There is nothing new about these audit requirements. In this article, we will focus on the dollar amounts of HHS assistance received by commercial healthcare organizations and how that affects the possibility of an audit.

In the simplest of terms, with both programs there is a $750,000 audit threshold. That is, whatever the amount of Federal funds your commercial healthcare organization requests and receives, if you spend less than $750,000 of those funds in a fiscal year, you will not be audited. If you spend $750,000 or more of the amount received in a fiscal year, you will automatically be audited. Let’s look at two examples:

Example One—No Audit

Let’s say Healthcare Entity A has an October 31 year end and receives $800,000 of Provider Relief Funds in July 2020.  As of October 31, Entity A has spent $700,000 of its Provider Relief Funds.  Considering that Entity A did not spend at least $750,000 of the funds during its fiscal year, they are not subject to an audit.

Example Two—Audit Required

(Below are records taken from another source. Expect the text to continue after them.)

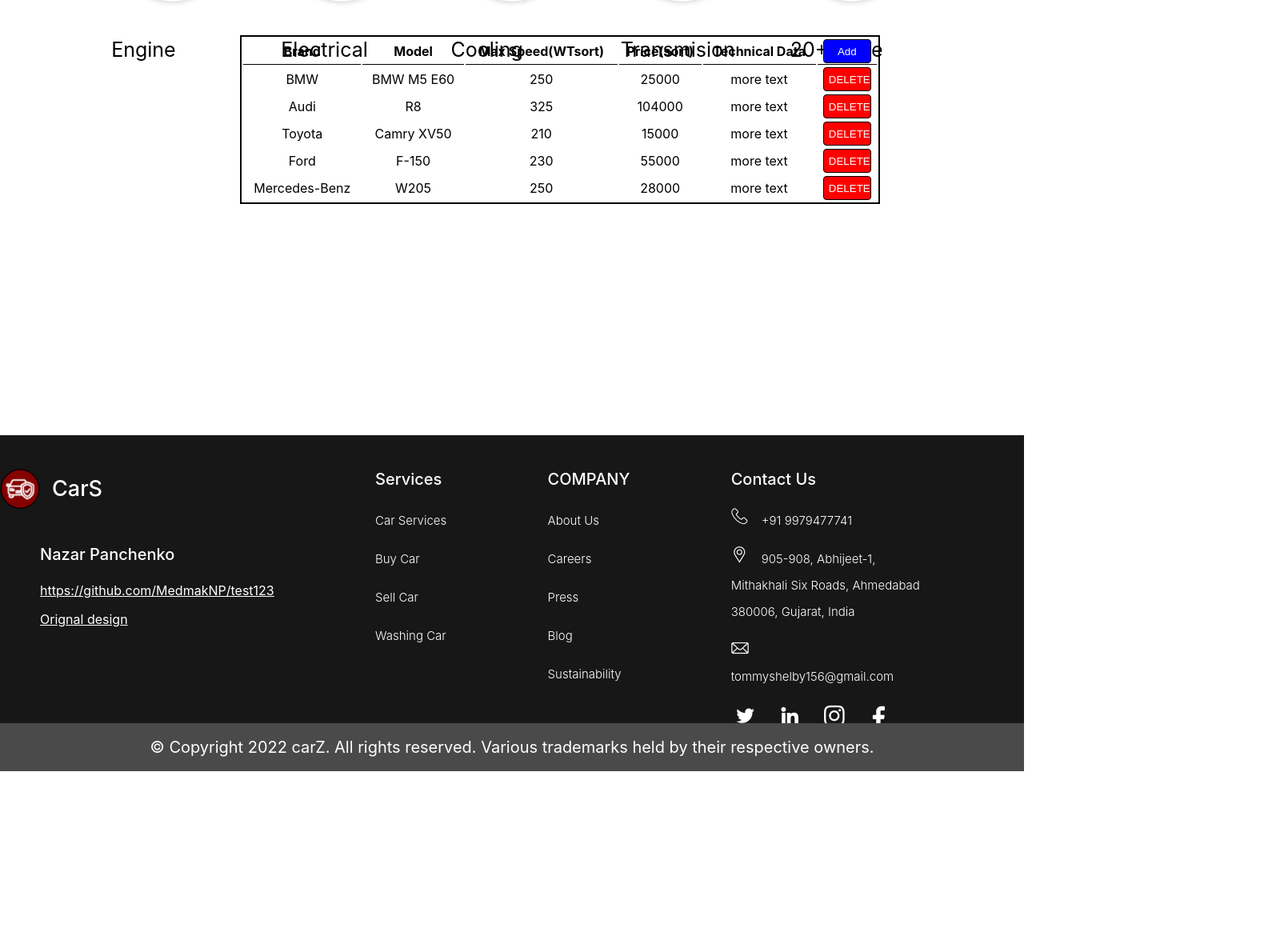
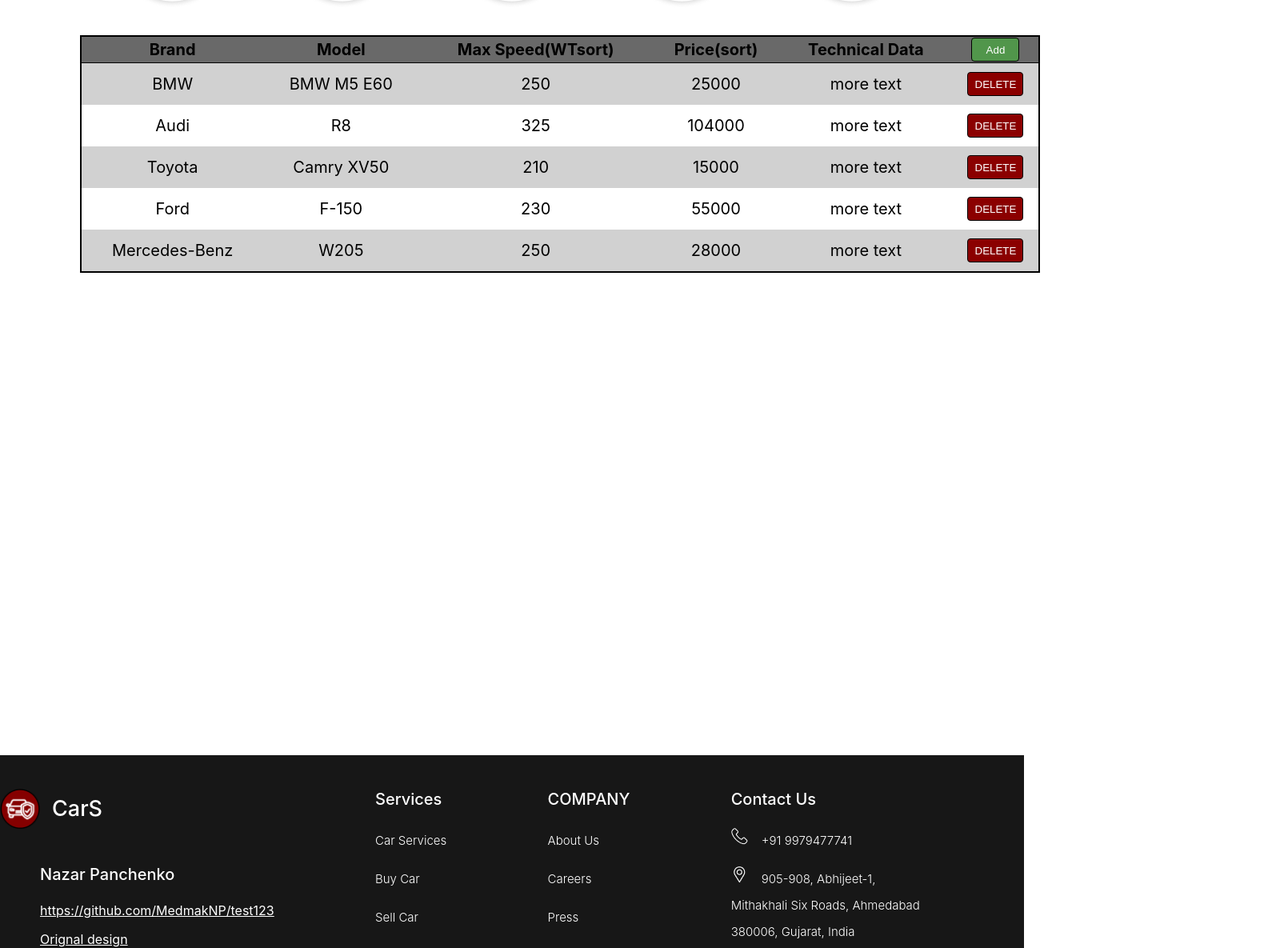
Before and after one commit to MedmakNP/CarS_React_App, a React (Create React App) app: page / in a window 1280 px wide. Shown: the part 4669-5854 px from the top of the page at 80% size, 1580 px wide, since content can reach past the window. Before the commit the page ends 5633 px from the top, so only its background shows below. Built offline with nearby package versions, Linux system fonts and the light colour scheme.

Commit message:
fix setState,bind abd tadleView

```diff
--- a/src/Content/Contacts/Contacts.js
+++ b/src/Content/Contacts/Contacts.js
@@ -1,81 +1,20 @@
 import { Component } from 'react';
-import classes from './Contacts.module.css';
-import logo from '../Images/logo.png';
-import telephone from '../Images/telephone.png';
-import placeholder from '../Images/placeholder.png';
-import mail from '../Images/mail.png';
-import linkedin from '../Images/linkedin.png';
-import instagram from '../Images/instagram.png';
-import facebook from '../Images/facebook.png';
-import twitter from '../Images/twitter.png';
+
+import ContactsView from './ContactsView'
 
 class Contacts extends Component {
   constructor(props) {
     super(props);
     this.state = {
-      ref: 'https://www.figma.com/file/0NIWEwA3N0YrEMvdnfT2Dy/CarDealership?node-id=113%3A977&t=PoZrAlLbrVhbswlm-0',
       title: 'Orignal design',
       text: '905-908, Abhijeet-1, Mithakhali Six Roads, Ahmedabad 380006, Gujarat, India'
     };
   }
 
   render() {
-    const { ref, title, text } = this.state;
+    const { title, text } = this.state;
     return (
-      <div className={classes.contacts}>
-        <div className={classes.container}>
-          <div className={classes.wrapper}>
-            <div className={classes.logoWrap}>
-              <img src={logo} className={classes.logo} alt="logo" />
-              <p className={classes.logoTitle}>CarS</p>
-            </div>
-            <div className={classes.inner}>
-              <p className={classes.title}>Nazar Panchenko</p>
-              <a href="https://github.com/MedmakNP/test123" className={classes.link}>https://github.com/MedmakNP/test123</a>
-              <p />
-              <a href={ref} className={classes.link}>{title}</a>
-            </div>
-          </div>
-          <div className={classes.wrap}>
-            <div className={classes.element}>
-              <p className={classes.title}>Services</p>
-              <p className={classes.text}>Car Services</p>
-              <p className={classes.text}>Buy Car </p>
-              <p className={classes.text}>Sell Car</p>
-              <p className={classes.text}>Washing Car</p>
-            </div>
-            <div className={classes.element}>
-              <p className={classes.title}>COMPANY</p>
-              <p className={classes.text}>About Us</p>
-              <p className={classes.text}>Careers</p>
-              <p className={classes.text}>Press</p>
-              <p className={classes.text}>Blog</p>
-              <p className={classes.text}>Sustainability</p>
-            </div>
-            <div className={classes.element}>
-              <p className={classes.title}>Contact Us</p>
-              <p className={classes.text}>
-                <img src={telephone} className={classes.icon} alt="" />
-                +91 9979477741
-              </p>
-              <p className={classes.text}>
-                <img src={placeholder} className={classes.icon} alt="" />
-                {text}
-              </p>
-              <p className={classes.text}>
-                <img src={mail} className={classes.icon} alt="" />
-                tommyshelby156@gmail.com
-              </p>
-              <div className={classes.imgWrap}>
-                <img src={twitter} className={classes.img} alt="" />
-                <img src={linkedin} className={classes.img} alt="" />
-                <img src={instagram} className={classes.img} alt="" />
-                <img src={facebook} className={classes.img} alt="" />
-              </div>
-            </div>
-          </div>
-        </div>
-      </div>
+      <ContactsView  title = {title} text = {text}/>
     );
   }
 }
--- a/src/Content/Contacts/ContactsView.js
+++ b/src/Content/Contacts/ContactsView.js
@@ -0,0 +1,74 @@
+import { Component } from 'react';
+import classes from './Contacts.module.css';
+import logo from '../Images/logo.png';
+import telephone from '../Images/telephone.png';
+import placeholder from '../Images/placeholder.png';
+import mail from '../Images/mail.png';
+import linkedin from '../Images/linkedin.png';
+import instagram from '../Images/instagram.png';
+import facebook from '../Images/facebook.png';
+import twitter from '../Images/twitter.png';
+
+class ContactsView extends Component {
+    render() {
+      const { title, text } = this.props;
+      return (
+        <div className={classes.contacts}>
+          <div className={classes.container}>
+            <div className={classes.wrapper}>
+              <div className={classes.logoWrap}>
+                <img src={logo} className={classes.logo} alt="logo" />
+                <p className={classes.logoTitle}>CarS</p>
+              </div>
+              <div className={classes.inner}>
+                <p className={classes.title}>Nazar Panchenko</p>
+                <a href="https://github.com/MedmakNP/test123" className={classes.link}>https://github.com/MedmakNP/test123</a>
+                <p />
+                <a href="https://www.figma.com/file/0NIWEwA3N0YrEMvdnfT2Dy/CarDealership?node-id=113%3A977&t=PoZrAlLbrVhbswlm-0"
+                className={classes.link}>{title}</a>
+              </div>
+            </div>
+            <div className={classes.wrap}>
+              <div className={classes.element}>
+                <p className={classes.title}>Services</p>
+                <p className={classes.text}>Car Services</p>
+                <p className={classes.text}>Buy Car </p>
+                <p className={classes.text}>Sell Car</p>
+                <p className={classes.text}>Washing Car</p>
+              </div>
+              <div className={classes.element}>
+                <p className={classes.title}>COMPANY</p>
+                <p className={classes.text}>About Us</p>
+                <p className={classes.text}>Careers</p>
+                <p className={classes.text}>Press</p>
+                <p className={classes.text}>Blog</p>
+                <p className={classes.text}>Sustainability</p>
+              </div>
+              <div className={classes.element}>
+                <p className={classes.title}>Contact Us</p>
+                <p className={classes.text}>
+                  <img src={telephone} className={classes.icon} alt="" />
+                  +91 9979477741
+                </p>
+                <p className={classes.text}>
+                  <img src={placeholder} className={classes.icon} alt="" />
+                  {text}
+                </p>
+                <p className={classes.text}>
+                  <img src={mail} className={classes.icon} alt="" />
+                  tommyshelby156@gmail.com
+                </p>
+                <div className={classes.imgWrap}>
+                  <img src={twitter} className={classes.img} alt="" />
+                  <img src={linkedin} className={classes.img} alt="" />
+                  <img src={instagram} className={classes.img} alt="" />
+                  <img src={facebook} className={classes.img} alt="" />
+                </div>
+              </div>
+            </div>
+          </div>
+        </div>
+      );
+    }
+  }
+  export default ContactsView;
--- a/src/Content/Table/Table.js
+++ b/src/Content/Table/Table.js
@@ -15,13 +15,14 @@
   }
 
   handleSort = () => {
-    const { isAscending, tableDataArr } = this.state;
+    this.setState(({ isAscending, tableDataArr })=>{
       const newTableDataArr = [...tableDataArr].sort((a, b) => (isAscending ? a.price - b.price : b.price - a.price));
-    this.setState({ tableDataArr: newTableDataArr, isAscending: !isAscending });
-  };
+      return{ tableDataArr: newTableDataArr, isAscending: !isAscending }
+    })
+  }
 
-  sortWTsort = () => {
-    const { isAscending, tableDataArr } = this.state;
+  sortWTsort= () =>{
+    this.setState(({ isAscending, tableDataArr }) => {
       const newArr = [...tableDataArr];
       for (let i = 0; i < newArr.length - 1; i++) {
         for (let j = i + 1; j < newArr.length; j++) {
@@ -32,25 +33,26 @@
           }
         }
       }
-    this.setState({ tableDataArr: newArr, isAscending: !isAscending });
+      return{tableDataArr: newArr, isAscending: !isAscending}
+    });
+  }
+  handleDelete = (index) => {
+    this.setState(({tableDataArr}) => {
+       const newDeleteArr = [...tableDataArr];
+       newDeleteArr.splice(index, 1);
+       return { tableDataArr: newDeleteArr };
+    })
   };
 
-  handleDelete = (index) => {
-    const { tableDataArr } = this.state;
-    const newDeleteArr = [...tableDataArr];
-    newDeleteArr.splice(index, 1);
-    this.setState({ tableDataArr: newDeleteArr }, this.updateTable);
-  };
-
-  handleAdd = () => {
-    const { tableDataArr, tableDataArrAdd } = this.state;
+  handleAdd = () =>{
+    this.setState(({ tableDataArr, tableDataArrAdd }) =>{
       const newAddArr = [...tableDataArr];
       const addArr = [...tableDataArrAdd];
       newAddArr.unshift(addArr[0]);
-    this.setState({ tableDataArr: newAddArr }, this.updateTable);
-  };
-
-  handleData = (e) => {
+      return{ tableDataArr: newAddArr}
+    })
+  }
+  /*handleData = (e) => {
     const { value, name } = e.target;
     const { update } = this.state;
     this.setState({
@@ -67,7 +69,7 @@
     let updateArr = [...tableDataArr];
     updateArr = updateArr.map((item, i) => (i === index ? { ...item, technicalData: update.technicalData } : item));
     this.setState({ tableDataArr: updateArr });
-  };
+  };*/
 
   render() {
     const { tableDataArr } = this.state;
--- a/src/Content/Table/Table.module.css
+++ b/src/Content/Table/Table.module.css
@@ -6,8 +6,8 @@
 }
 .Table{
     width: 100%;
-    height: 500px;
-    padding-left:300px ;
+    height: 900px;
+    padding-left: 100px;
     display: flex;
     justify-content: center;
     align-items: center;
@@ -16,21 +16,25 @@
 
 table {
     border: 2px solid black;
-    width: 800px;
-    height: 200px;
+    width: 1200px;
+    border-collapse:collapse
   }
 
   th {
+    background-color:dimgray;
     border-bottom: 1px solid black;
+    font-size: 20px;
+
   }
-
   td {
+    height: 50px;
+    font-size: 20px;
     text-align: center;
   }
   .btn {
     height: 30px;
-    width: 60px;
-    background-color: red;
+    width: 70px;
+    background-color: darkred;
     border: 1px solid black;
     border-radius: 4px;
     color: white;
@@ -38,8 +42,11 @@
   .btnAdd{
     height: 30px;
     width: 60px;
-    background-color: blue;
+    background-color: rgb(81, 150, 75);
     border: 1px solid black;
     border-radius: 4px;
     color: white;
   }
+  .even{
+    background-color:rgb(209, 209, 209);
+  }
--- a/src/Content/Table/TableView.js
+++ b/src/Content/Table/TableView.js
@@ -23,7 +23,7 @@
             </thead>
             <tbody>
               {tableDataArr.map((val, index) => (
-                <tr key={index} index={index}>
+                <tr  key={index} className={index % 2 === 0 ? classes.even : classes.odd} >
                   <td>{val.fullname.brand}</td>
                   <td>{val.fullname.model}</td>
                   <td>{val.maxspeed}</td>
--- a/src/Content/Tabs/Tabs.js
+++ b/src/Content/Tabs/Tabs.js
@@ -10,10 +10,9 @@
     this.state = {
       toggleState: 1,
     };
-    this.setToggleState = this.setToggleState.bind(this);
   }
 
-  setToggleState(id) {
+  setToggleState = (id) => {
     this.setState({ toggleState: id });
   }
 
```
Also changed, not shown: src/Content/Images/icon111.png (added). Lines whose indentation alone changed are shown as unchanged.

Now, looking at Healthcare Entity B, it also has an October 31 year end and also receives $800,000 of Provider Relief Funds in July 2020.  BUT: As of October 31, Entity B has spent all $800,000 of its Provider Relief Funds.  As Entity B spent $750,000 or more during its fiscal year, Entity B is subject to an audit.

The above two examples illustrate entities receiving an award from the Provider Relief Fund. But, what if a commercial healthcare provider accesses funds from that program and the other program we mentioned earlier, Testing for the Uninsured?

Example Three—Two Programs Accessed & Audit Required

Like Entities A and B, Entity C also has an October 31 year end and receives $500,000 of Provider Relief Funds. BUT, it also receives $1,000,000 from the COVID-19 Testing for the Uninsured program. As of October 31, Entity C has spent $400,000 of Provider Relief Funds and $1,000,000 of COVID-19 Testing for the Uninsured funds. In short, the combined spending from the two programs is well above the $750,000 cutoff, and so Entity C will be subject to an audit.

Regarding audits, the good news Entities B and C, or any commercial healthcare company spending over $750,000 of HHS money, is that these audit requirements are not new and have been part of the Code of Federal Regulations for a number of years.  Also, commercial organizations that receive awards (including for-profit hospitals) have two options regarding audits:

Option 1:  A financial related audit of the award (s), done in accordance with Generally Accepted Government Auditing Standards issued by the Comptroller General of the United States (GAGAS).

Option 2:  An audit that meets the requirements contained in the Uniform Guidance (a single audit or a program specific audit).

As you might imagine, there is a whole lot more detail to those audit options, the kind of details better left in the hands of your accountant and/or a firm like ours. But, again, the good news is there really isn’t any new news regarding the audit requirements, and if we may say, we at Prager Metis are very, very familiar with them all.